_PROMPT_
All lines of the entries with "align" in them must be listed.

_RECORDS SUPPLIED_
________________________

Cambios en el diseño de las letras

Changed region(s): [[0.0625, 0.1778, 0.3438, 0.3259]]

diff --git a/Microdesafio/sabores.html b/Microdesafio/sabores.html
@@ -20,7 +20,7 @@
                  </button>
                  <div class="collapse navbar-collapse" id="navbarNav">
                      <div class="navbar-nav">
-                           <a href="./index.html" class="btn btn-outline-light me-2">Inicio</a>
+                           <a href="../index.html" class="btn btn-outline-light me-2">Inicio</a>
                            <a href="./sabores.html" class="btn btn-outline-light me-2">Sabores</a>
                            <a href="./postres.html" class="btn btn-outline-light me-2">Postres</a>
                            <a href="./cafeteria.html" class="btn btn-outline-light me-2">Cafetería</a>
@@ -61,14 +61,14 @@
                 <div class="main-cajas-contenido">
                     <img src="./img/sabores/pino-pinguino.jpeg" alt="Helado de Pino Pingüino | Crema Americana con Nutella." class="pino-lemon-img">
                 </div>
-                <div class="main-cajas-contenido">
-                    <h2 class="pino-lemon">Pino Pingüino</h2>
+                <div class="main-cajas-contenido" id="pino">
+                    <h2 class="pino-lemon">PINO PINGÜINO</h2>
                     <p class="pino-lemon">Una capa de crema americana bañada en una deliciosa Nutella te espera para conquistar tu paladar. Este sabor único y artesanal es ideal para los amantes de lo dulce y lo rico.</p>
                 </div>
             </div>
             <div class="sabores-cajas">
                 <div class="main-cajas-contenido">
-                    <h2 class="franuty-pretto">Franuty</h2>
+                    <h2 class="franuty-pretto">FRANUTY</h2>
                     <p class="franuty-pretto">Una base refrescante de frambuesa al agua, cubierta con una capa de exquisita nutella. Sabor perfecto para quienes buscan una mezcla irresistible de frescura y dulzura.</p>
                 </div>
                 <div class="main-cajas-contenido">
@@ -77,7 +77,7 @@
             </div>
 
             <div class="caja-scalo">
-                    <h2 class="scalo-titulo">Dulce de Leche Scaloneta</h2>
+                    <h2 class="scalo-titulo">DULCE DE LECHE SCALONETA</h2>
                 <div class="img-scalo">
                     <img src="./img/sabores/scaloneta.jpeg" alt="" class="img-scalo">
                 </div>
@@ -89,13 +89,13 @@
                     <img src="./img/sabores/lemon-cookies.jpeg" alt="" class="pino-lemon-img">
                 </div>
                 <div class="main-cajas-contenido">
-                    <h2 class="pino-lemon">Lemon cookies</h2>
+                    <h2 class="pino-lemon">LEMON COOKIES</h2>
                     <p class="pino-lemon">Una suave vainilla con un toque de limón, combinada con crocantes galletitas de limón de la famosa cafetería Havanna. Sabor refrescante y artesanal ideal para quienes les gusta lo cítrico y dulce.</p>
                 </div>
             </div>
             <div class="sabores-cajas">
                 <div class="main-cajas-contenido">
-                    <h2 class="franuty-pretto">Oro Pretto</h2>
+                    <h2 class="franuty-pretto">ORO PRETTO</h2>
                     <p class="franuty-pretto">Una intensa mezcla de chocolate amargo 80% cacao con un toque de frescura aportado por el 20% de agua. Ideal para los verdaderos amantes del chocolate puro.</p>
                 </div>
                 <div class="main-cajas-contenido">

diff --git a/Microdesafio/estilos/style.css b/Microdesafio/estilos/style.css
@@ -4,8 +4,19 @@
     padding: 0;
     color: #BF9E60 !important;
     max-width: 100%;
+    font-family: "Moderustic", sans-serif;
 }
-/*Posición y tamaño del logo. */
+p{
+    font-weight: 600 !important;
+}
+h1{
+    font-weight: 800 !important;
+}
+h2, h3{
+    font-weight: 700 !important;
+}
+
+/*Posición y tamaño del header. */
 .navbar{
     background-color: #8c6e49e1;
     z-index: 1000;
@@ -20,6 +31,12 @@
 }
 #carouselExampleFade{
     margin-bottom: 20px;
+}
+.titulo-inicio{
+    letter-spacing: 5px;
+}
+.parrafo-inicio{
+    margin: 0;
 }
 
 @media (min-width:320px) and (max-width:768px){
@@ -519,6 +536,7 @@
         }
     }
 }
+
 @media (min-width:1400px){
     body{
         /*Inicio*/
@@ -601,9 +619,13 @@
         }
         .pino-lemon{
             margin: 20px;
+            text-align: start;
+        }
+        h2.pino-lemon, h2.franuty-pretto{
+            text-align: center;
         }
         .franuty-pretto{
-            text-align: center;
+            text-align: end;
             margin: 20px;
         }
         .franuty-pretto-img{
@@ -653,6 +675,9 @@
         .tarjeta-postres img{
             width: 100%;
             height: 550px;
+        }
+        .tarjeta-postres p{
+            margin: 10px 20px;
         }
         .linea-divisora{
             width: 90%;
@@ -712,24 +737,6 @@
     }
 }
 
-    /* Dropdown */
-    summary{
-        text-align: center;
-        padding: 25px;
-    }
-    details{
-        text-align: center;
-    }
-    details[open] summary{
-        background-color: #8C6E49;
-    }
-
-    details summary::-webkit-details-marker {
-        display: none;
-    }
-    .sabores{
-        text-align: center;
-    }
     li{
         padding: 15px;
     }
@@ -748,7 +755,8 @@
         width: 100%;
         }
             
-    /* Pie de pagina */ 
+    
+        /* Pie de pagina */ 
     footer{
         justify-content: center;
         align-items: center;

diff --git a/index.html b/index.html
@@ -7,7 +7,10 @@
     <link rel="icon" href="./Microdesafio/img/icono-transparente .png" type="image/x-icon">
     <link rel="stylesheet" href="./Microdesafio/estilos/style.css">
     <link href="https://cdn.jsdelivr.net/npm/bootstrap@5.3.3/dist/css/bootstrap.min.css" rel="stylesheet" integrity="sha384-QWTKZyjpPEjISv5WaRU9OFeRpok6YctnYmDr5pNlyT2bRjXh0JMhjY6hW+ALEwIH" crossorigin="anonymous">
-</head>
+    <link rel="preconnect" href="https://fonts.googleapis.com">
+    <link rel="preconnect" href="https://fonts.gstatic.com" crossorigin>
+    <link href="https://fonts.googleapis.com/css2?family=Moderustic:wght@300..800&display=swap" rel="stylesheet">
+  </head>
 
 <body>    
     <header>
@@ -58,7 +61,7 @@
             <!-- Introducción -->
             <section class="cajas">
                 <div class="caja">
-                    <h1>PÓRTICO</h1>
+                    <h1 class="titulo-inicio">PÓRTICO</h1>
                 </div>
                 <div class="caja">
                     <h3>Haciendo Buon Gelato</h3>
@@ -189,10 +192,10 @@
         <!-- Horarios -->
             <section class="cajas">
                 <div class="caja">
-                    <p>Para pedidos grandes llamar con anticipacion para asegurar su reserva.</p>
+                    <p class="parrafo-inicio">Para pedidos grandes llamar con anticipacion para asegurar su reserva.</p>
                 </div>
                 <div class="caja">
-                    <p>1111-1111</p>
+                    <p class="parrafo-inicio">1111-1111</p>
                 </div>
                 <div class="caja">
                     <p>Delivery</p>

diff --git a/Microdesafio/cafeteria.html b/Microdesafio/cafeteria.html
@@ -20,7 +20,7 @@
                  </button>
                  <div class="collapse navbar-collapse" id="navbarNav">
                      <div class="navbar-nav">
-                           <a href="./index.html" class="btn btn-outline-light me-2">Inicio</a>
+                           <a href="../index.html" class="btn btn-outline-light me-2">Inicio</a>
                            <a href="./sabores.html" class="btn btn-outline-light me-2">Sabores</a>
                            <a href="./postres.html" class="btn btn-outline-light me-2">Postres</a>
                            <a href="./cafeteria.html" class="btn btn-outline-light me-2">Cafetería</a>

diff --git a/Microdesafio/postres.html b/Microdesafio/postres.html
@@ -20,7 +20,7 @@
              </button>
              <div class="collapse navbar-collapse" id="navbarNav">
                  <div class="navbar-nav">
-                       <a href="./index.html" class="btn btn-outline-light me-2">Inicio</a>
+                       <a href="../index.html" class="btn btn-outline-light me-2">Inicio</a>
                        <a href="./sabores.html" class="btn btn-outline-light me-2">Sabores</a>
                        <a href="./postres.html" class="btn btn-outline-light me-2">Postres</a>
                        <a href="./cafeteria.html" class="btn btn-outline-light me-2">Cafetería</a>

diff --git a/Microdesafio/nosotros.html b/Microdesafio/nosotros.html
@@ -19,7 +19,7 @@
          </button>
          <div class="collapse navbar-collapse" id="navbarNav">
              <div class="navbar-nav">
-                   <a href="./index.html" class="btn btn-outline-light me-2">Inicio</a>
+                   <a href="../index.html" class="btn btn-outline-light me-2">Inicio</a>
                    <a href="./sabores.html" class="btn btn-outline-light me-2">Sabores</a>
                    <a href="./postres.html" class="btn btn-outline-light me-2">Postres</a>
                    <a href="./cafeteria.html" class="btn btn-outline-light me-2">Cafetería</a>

________________________

_TASK RESPONSE_
+            text-align: start;
+            text-align: center;
-            text-align: center;
+            text-align: end;
-        text-align: center;
-        text-align: center;
-        text-align: center;
         align-items: center;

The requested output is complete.